In May 1821 a young man was brought up for re-examination at Bow Street. He had been accused of attempting to rob a man in the crowds near Drury Lane theatre. The lad was unnamed but aged 18 and he worked in the Mews at Charing Cross. While he wasn’t a member of the Royal household he was employed alongside those that were.
Previously he had worked in the stables of Lord William Petre, a keen horseman who had acquired Napoleon’s horse Marengo after Waterloo. The accused stable hand had left his work at 6 in the evening (as he was allowed to do) and had gone out dressed in his ‘civvies’ (therefore not in his livery as a servant).
The King’s Mews at Charing Cross (T. H. Shepherd, engraved by J. Tingle. 1830)

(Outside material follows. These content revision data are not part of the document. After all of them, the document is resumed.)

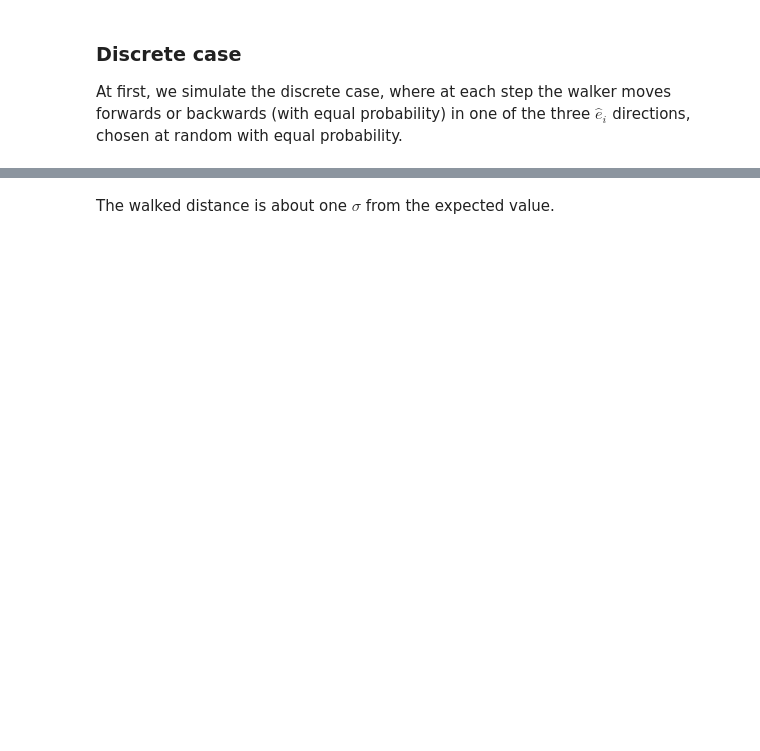
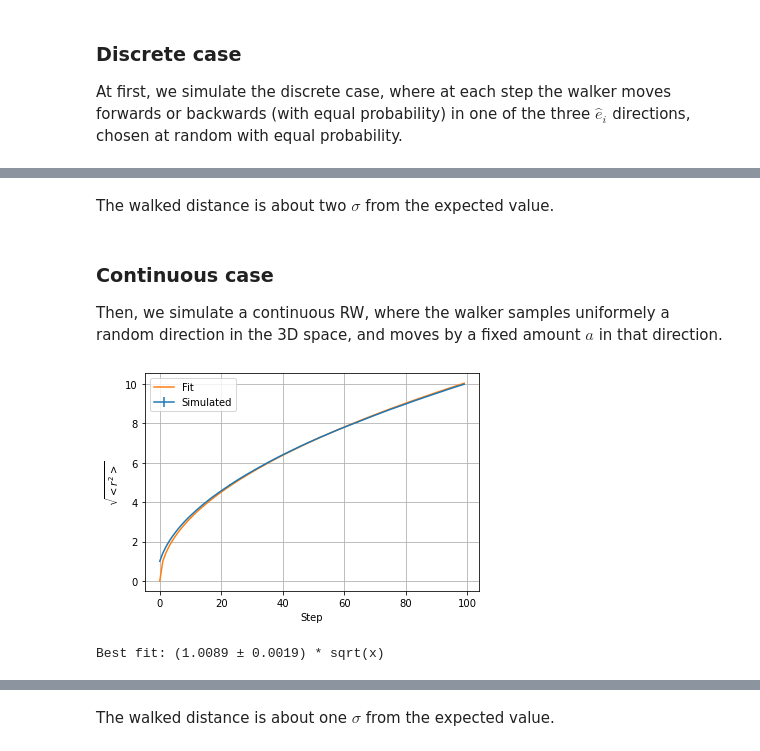
Before and after one commit to teozec/numerical-simulation, a Jupyter notebook: 2/2.ipynb, the cells around one changed output, grey strips where cells are left out. Drawn from its saved outputs; the diff is of its cells as text; code cells hidden in the pictures; blank space fills up the shorter version.

```diff
--- a/2/2.ipynb
+++ b/2/2.ipynb
@@ -167,0 +198,31 @@ sqrt(<x^2>)-100.0 = -0.15 ± 0.14
+# %% [markdown]
+The walked distance is about two $\sigma$ from the expected value.
+# %% [markdown]
+### Continuous case
+
+Then, we simulate a continuous RW, where the walker samples uniformely a random direction in the 3D space, and moves by a fixed amount $a$ in that direction.
+# %%
+cont = []
+for i in range(N_steps_per_walk):
+    cont.append(blocks_value(data_cont[:, i]))
+cont = np.array(cont)
+# %%
+x = np.arange(N_steps_per_walk)
+plt.grid()
+plt.errorbar(x, cont[:, -1, 0], yerr=cont[:, -1, 1], label="Simulated")
+
+f = lambda x, k: k * np.sqrt(x)
+popt, pcov = curve_fit(f, x, cont[:, -1, 0])
+k = popt[0]
+sigma = np.sqrt(pcov[0, 0])
+plt.plot(x, f(x, k), label='Fit')
+
+plt.xlabel("Step")
+plt.ylabel("$\\sqrt{<r^2>}$")
+plt.legend()
+plt.show()
+
+print(f"Best fit: ({k:.4f} ± {sigma:.4f}) * sqrt(x)")
+# %% [output]
+[figure, added]
+Best fit: (1.0089 ± 0.0019) * sqrt(x)
```
Also changed, not shown: parts of 15 cells of this notebook, 11 other files.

He mingled with the crowd and according to witnesses, he attempted to rob several persons before he was caught by a gentleman whose gold watch he lifted. The young man denied he had done anything wrong and claimed those testifying against her had sworn falsely. In the end he was remanded again and two witnesses were bound over to prosecute. Without any names (either of the boy or the supposed victim) it is impossible to trace this case any further. However, we might look to a possible motive: apparently he was to be let go from his position at the end of the week, so perhaps this was the action of a resentful teenager, having been turned out on the streets without much hope of employment.
[from The Morning Post, Tuesday, May 21, 1822]